Exercise instructions: Reprint all records below exactly. No images.

┌─ Data records

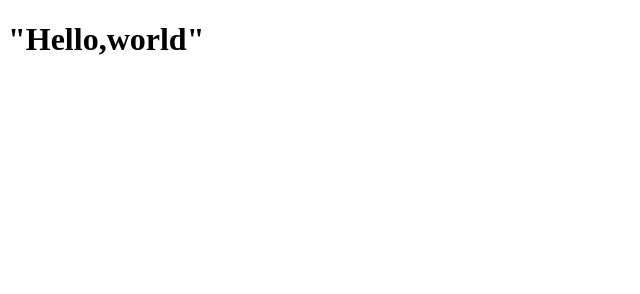
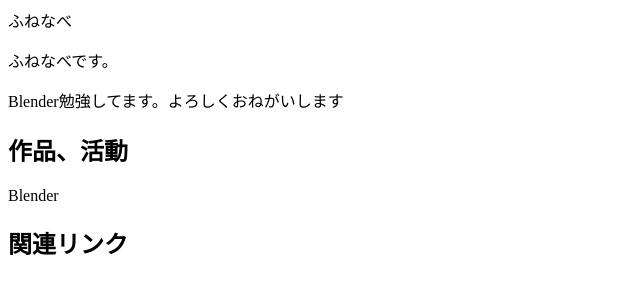
Before and after one commit to Funenabe/my_web, a plain HTML site: page index.html in a window 1280 px wide. Shown: the whole page, without its empty margins (0-640 px from the left). Drawn offline with Linux system fonts and the light colour scheme.

Commit message:
Update index.html

```diff
--- a/index.html
+++ b/index.html
@@ -1,6 +1,12 @@
 <!DOCTYPE html>
 <html>
 
-<h1> "Hello,world" </h1>
+<header> ふねなべ </header>
+<p> ふねなべです。 </p>
+<p> Blender勉強してます。よろしくおねがいします </p>
 
+<h2> 作品、活動 </h2>
+<p> Blender </p>
+
+<h2> 関連リンク </h2>
 </html>
```
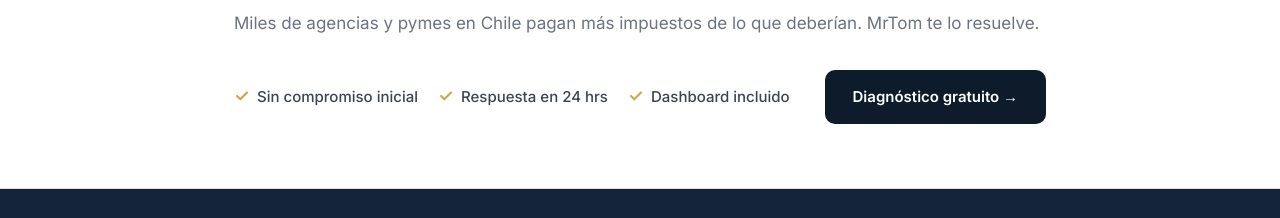
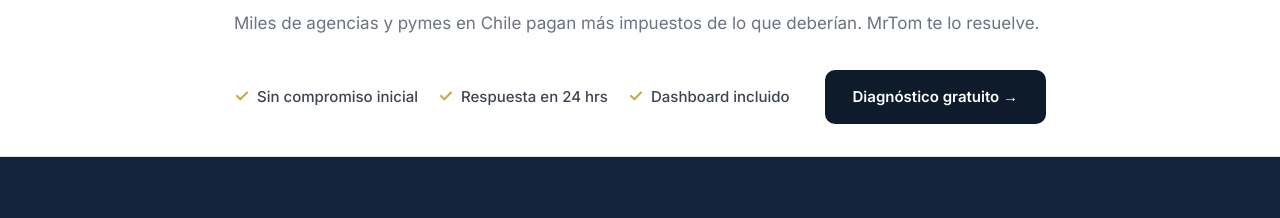
Before and after one commit to Alvarorinno/mrtom-web, a plain HTML site: page public/index.html in a window 1280 px wide. Shown: the part 316-534 px from the top of the page. Drawn offline with nearby package versions, Linux system fonts and the light colour scheme.

Commit message:
fix: reducir espacio inferior del hero

```diff
--- a/public/index.html
+++ b/public/index.html
@@ -70,7 +70,7 @@
 .nav-cta:hover { background: var(--navy-soft); }
 
 /* HERO */
-.hero { padding: 72px 0 64px; border-bottom: 1px solid var(--gray-2); }
+.hero { padding: 72px 0 32px; border-bottom: 1px solid var(--gray-2); }
 
 .eyebrow { display: block; width: 100%; font-size: 11px; font-weight: 700; letter-spacing: 0.18em; text-transform: uppercase; color: var(--navy); background: var(--gold-pale); border: 1px solid rgba(201,168,76,0.3); border-radius: 20px; padding: 10px 20px; margin-bottom: 20px; text-align: center; }
 .hero h1 { font-family: var(--serif); font-size: clamp(28px,5vw,52px); font-weight: 900; line-height: 1.15; color: var(--navy); margin-bottom: 16px; letter-spacing: -.5px; max-width: 100%; }
```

└─

Written solution:
Before and after one commit to Funenabe/my_web, a plain HTML site: page index.html in a window 1280 px wide. Shown: the whole page, without its empty margins (0-640 px from the left). Drawn offline with Linux system fonts and the light colour scheme.

Commit message:
Update index.html

```diff
--- a/index.html
+++ b/index.html
@@ -1,6 +1,12 @@
 <!DOCTYPE html>
 <html>
 
-<h1> "Hello,world" </h1>
+<header> ふねなべ </header>
+<p> ふねなべです。 </p>
+<p> Blender勉強してます。よろしくおねがいします </p>
 
+<h2> 作品、活動 </h2>
+<p> Blender </p>
+
+<h2> 関連リンク </h2>
 </html>
```
Before and after one commit to Alvarorinno/mrtom-web, a plain HTML site: page public/index.html in a window 1280 px wide. Shown: the part 316-534 px from the top of the page. Drawn offline with nearby package versions, Linux system fonts and the light colour scheme.

Commit message:
fix: reducir espacio inferior del hero

```diff
--- a/public/index.html
+++ b/public/index.html
@@ -70,7 +70,7 @@
 .nav-cta:hover { background: var(--navy-soft); }
 
 /* HERO */
-.hero { padding: 72px 0 64px; border-bottom: 1px solid var(--gray-2); }
+.hero { padding: 72px 0 32px; border-bottom: 1px solid var(--gray-2); }
 
 .eyebrow { display: block; width: 100%; font-size: 11px; font-weight: 700; letter-spacing: 0.18em; text-transform: uppercase; color: var(--navy); background: var(--gold-pale); border: 1px solid rgba(201,168,76,0.3); border-radius: 20px; padding: 10px 20px; margin-bottom: 20px; text-align: center; }
 .hero h1 { font-family: var(--serif); font-size: clamp(28px,5vw,52px); font-weight: 900; line-height: 1.15; color: var(--navy); margin-bottom: 16px; letter-spacing: -.5px; max-width: 100%; }
```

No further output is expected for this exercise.